Selling at auction
On the one hand, auctions give buyers the opportunity to discover extraordinary jewels, and on the other, sellers feel comfortable as they know that auction houses can introduce their jewels into a hungry and completely international marketplace. A collector who consigns a piece for auction can choose to retain anonymity and can agree a reserve price with the auctioneer – below which the item will not be sold.
In today’s truly global market, our specialists are ideally placed to provide advice on the best sale location and timing for a particular piece.

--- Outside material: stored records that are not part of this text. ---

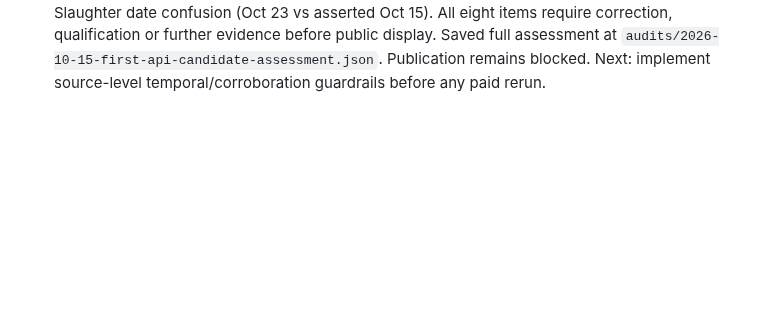
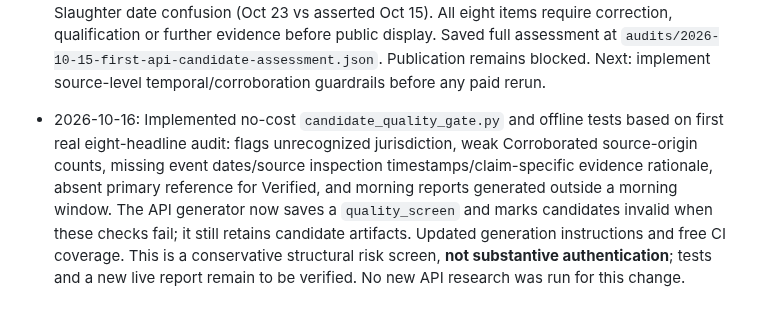
Before and after one commit to mobilelew/NewsFeed, a Markdown page: PROJECT_STATUS.md, the part around the change. Rendered like a GitHub page; blank space fills up the shorter version.

Commit message:
Log date and evidence quality gate milestone without overstating semantic verification

```diff
--- a/PROJECT_STATUS.md
+++ b/PROJECT_STATUS.md
@@ -66,3 +66,5 @@ For each milestone, record what changed, direct link to source/commit, demonstra
 - 2026-10-15: First API research produced JSON text and reached publisher validation but failed on `Headline 0 needs jurisdiction`. The preexisting `if: always()` artifact step should preserve `submissions/ai-research-candidate.json` from that failed run. Do NOT spend credits regenerating until the retained candidate has been inspected and corrected offline. Updated generator to save a machine-readable validation result alongside the candidate without suppressing or inventing missing jurisdiction. This is structural progress only, not verified news publication.
 
 - 2026-10-15 late evening: Inspected user-supplied successful-run ZIP (8 headlines, API response completed; 23,630 total tokens). Embedded validation file states `valid:false`: `Corroborated headline 0 needs two distinct independent-source URLs`; hence GitHub run success was not publication-quality success. Independently inspected official Federal Reserve, Texas Legislature, and USDA source pages; found event/publication-date confusion (Oct 19 vs Oct 20 Fed meetings; Texas report stamp Oct 2026 on Sep 2025 actions), and USDA Poultry Slaughter date confusion (Oct 23 vs asserted Oct 15). All eight items require correction, qualification or further evidence before public display. Saved full assessment at `audits/2026-10-15-first-api-candidate-assessment.json`. Publication remains blocked. Next: implement source-level temporal/corroboration guardrails before any paid rerun.
+
+- 2026-10-16: Implemented no-cost `candidate_quality_gate.py` and offline tests based on first real eight-headline audit: flags unrecognized jurisdiction, weak Corroborated source-origin counts, missing event dates/source inspection timestamps/claim-specific evidence rationale, absent primary reference for Verified, and morning reports generated outside a morning window. The API generator now saves a `quality_screen` and marks candidates invalid when these checks fail; it still retains candidate artifacts. Updated generation instructions and free CI coverage. This is a conservative structural risk screen, **not substantive authentication**; tests and a new live report remain to be verified. No new API research was run for this change.
```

With so many new buyers entering the market for fine jewels, auctions possess the unique advantage of a global public forum where potential buyers can see the competition and feel comfortable about the bidding.
Knowledge of the market
Learn all you can about the field and the market: many specialists tour and give lectures on jewellery, and museums and institutions regularly hold exhibitions on the subject.
Exploring the wider world of jewellery reveals a huge range of influences, including the Mughal Empire, the great Islamic state of the Indian subcontinent. This rich influence will be highlighted in the upcoming exhibition Bejewelled Treasures: the Al Thani Collection, which will showcase highlights from the fascinating collection of Sheikh Hamad bin Abdullah Al Thani at the Victoria & Albert Museum in London.
There are also trade fairs, including in the Middle East. For example, in late November Bahrain will host Jewellery Arabia 2015, in collaboration with the Gemological Institute of America.
David Bennett is the division chairman of Sotheby’s Switzerland and worldwide chairman of Sotheby’s international jewellery division